All of the data that follows should be retyped exactly as it appears.

───── Excerpted data

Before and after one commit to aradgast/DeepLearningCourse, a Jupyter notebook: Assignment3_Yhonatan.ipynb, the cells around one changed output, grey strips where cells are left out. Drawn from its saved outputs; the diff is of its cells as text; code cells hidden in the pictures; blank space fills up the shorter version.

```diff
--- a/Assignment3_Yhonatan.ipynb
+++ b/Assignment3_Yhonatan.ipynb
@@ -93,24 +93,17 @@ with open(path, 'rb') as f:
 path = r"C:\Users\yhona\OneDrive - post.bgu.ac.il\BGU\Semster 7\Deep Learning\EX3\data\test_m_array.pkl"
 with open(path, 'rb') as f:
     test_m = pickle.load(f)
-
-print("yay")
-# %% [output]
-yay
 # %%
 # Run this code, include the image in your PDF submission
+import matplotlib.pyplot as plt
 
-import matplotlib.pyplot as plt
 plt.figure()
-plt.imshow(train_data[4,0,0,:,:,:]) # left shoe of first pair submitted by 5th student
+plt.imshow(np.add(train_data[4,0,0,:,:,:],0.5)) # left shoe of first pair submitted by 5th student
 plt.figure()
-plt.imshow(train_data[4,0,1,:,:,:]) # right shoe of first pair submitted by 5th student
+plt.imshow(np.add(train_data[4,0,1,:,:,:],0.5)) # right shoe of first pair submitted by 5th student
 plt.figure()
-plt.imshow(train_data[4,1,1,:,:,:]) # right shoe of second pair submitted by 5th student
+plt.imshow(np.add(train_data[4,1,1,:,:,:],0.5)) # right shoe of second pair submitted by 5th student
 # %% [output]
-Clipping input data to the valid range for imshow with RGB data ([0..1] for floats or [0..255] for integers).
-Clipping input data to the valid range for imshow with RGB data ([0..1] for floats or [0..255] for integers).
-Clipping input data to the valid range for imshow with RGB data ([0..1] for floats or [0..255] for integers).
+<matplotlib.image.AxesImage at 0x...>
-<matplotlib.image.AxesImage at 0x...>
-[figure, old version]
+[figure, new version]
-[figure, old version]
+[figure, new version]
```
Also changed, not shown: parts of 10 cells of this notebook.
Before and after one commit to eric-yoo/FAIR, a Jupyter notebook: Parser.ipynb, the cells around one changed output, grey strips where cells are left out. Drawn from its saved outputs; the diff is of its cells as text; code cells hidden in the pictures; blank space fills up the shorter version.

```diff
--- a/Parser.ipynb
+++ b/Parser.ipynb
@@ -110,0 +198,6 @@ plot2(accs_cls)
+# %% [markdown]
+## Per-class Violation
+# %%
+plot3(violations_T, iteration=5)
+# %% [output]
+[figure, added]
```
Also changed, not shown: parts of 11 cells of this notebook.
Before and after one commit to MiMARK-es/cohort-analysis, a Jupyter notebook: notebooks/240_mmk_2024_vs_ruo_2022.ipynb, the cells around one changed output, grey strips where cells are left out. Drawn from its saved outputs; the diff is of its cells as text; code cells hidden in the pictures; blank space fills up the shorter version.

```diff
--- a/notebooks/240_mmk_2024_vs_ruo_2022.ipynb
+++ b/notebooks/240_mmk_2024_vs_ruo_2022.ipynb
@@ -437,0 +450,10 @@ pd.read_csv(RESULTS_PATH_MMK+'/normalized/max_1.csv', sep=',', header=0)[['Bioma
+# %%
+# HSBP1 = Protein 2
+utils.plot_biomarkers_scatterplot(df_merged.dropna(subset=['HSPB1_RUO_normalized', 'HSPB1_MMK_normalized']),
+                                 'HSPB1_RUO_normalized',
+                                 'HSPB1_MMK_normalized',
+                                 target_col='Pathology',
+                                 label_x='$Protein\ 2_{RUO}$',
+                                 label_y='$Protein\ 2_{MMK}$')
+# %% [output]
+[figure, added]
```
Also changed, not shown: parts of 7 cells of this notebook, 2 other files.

──────────

* [Your response]
Before and after one commit to aradgast/DeepLearningCourse, a Jupyter notebook: Assignment3_Yhonatan.ipynb, the cells around one changed output, grey strips where cells are left out. Drawn from its saved outputs; the diff is of its cells as text; code cells hidden in the pictures; blank space fills up the shorter version.

```diff
--- a/Assignment3_Yhonatan.ipynb
+++ b/Assignment3_Yhonatan.ipynb
@@ -93,24 +93,17 @@ with open(path, 'rb') as f:
 path = r"C:\Users\yhona\OneDrive - post.bgu.ac.il\BGU\Semster 7\Deep Learning\EX3\data\test_m_array.pkl"
 with open(path, 'rb') as f:
     test_m = pickle.load(f)
-
-print("yay")
-# %% [output]
-yay
 # %%
 # Run this code, include the image in your PDF submission
+import matplotlib.pyplot as plt
 
-import matplotlib.pyplot as plt
 plt.figure()
-plt.imshow(train_data[4,0,0,:,:,:]) # left shoe of first pair submitted by 5th student
+plt.imshow(np.add(train_data[4,0,0,:,:,:],0.5)) # left shoe of first pair submitted by 5th student
 plt.figure()
-plt.imshow(train_data[4,0,1,:,:,:]) # right shoe of first pair submitted by 5th student
+plt.imshow(np.add(train_data[4,0,1,:,:,:],0.5)) # right shoe of first pair submitted by 5th student
 plt.figure()
-plt.imshow(train_data[4,1,1,:,:,:]) # right shoe of second pair submitted by 5th student
+plt.imshow(np.add(train_data[4,1,1,:,:,:],0.5)) # right shoe of second pair submitted by 5th student
 # %% [output]
-Clipping input data to the valid range for imshow with RGB data ([0..1] for floats or [0..255] for integers).
-Clipping input data to the valid range for imshow with RGB data ([0..1] for floats or [0..255] for integers).
-Clipping input data to the valid range for imshow with RGB data ([0..1] for floats or [0..255] for integers).
+<matplotlib.image.AxesImage at 0x...>
-<matplotlib.image.AxesImage at 0x...>
-[figure, old version]
+[figure, new version]
-[figure, old version]
+[figure, new version]
```
Also changed, not shown: parts of 10 cells of this notebook.
Before and after one commit to eric-yoo/FAIR, a Jupyter notebook: Parser.ipynb, the cells around one changed output, grey strips where cells are left out. Drawn from its saved outputs; the diff is of its cells as text; code cells hidden in the pictures; blank space fills up the shorter version.

```diff
--- a/Parser.ipynb
+++ b/Parser.ipynb
@@ -110,0 +198,6 @@ plot2(accs_cls)
+# %% [markdown]
+## Per-class Violation
+# %%
+plot3(violations_T, iteration=5)
+# %% [output]
+[figure, added]
```
Also changed, not shown: parts of 11 cells of this notebook.
Before and after one commit to MiMARK-es/cohort-analysis, a Jupyter notebook: notebooks/240_mmk_2024_vs_ruo_2022.ipynb, the cells around one changed output, grey strips where cells are left out. Drawn from its saved outputs; the diff is of its cells as text; code cells hidden in the pictures; blank space fills up the shorter version.

```diff
--- a/notebooks/240_mmk_2024_vs_ruo_2022.ipynb
+++ b/notebooks/240_mmk_2024_vs_ruo_2022.ipynb
@@ -437,0 +450,10 @@ pd.read_csv(RESULTS_PATH_MMK+'/normalized/max_1.csv', sep=',', header=0)[['Bioma
+# %%
+# HSBP1 = Protein 2
+utils.plot_biomarkers_scatterplot(df_merged.dropna(subset=['HSPB1_RUO_normalized', 'HSPB1_MMK_normalized']),
+                                 'HSPB1_RUO_normalized',
+                                 'HSPB1_MMK_normalized',
+                                 target_col='Pathology',
+                                 label_x='$Protein\ 2_{RUO}$',
+                                 label_y='$Protein\ 2_{MMK}$')
+# %% [output]
+[figure, added]
```
Also changed, not shown: parts of 7 cells of this notebook, 2 other files.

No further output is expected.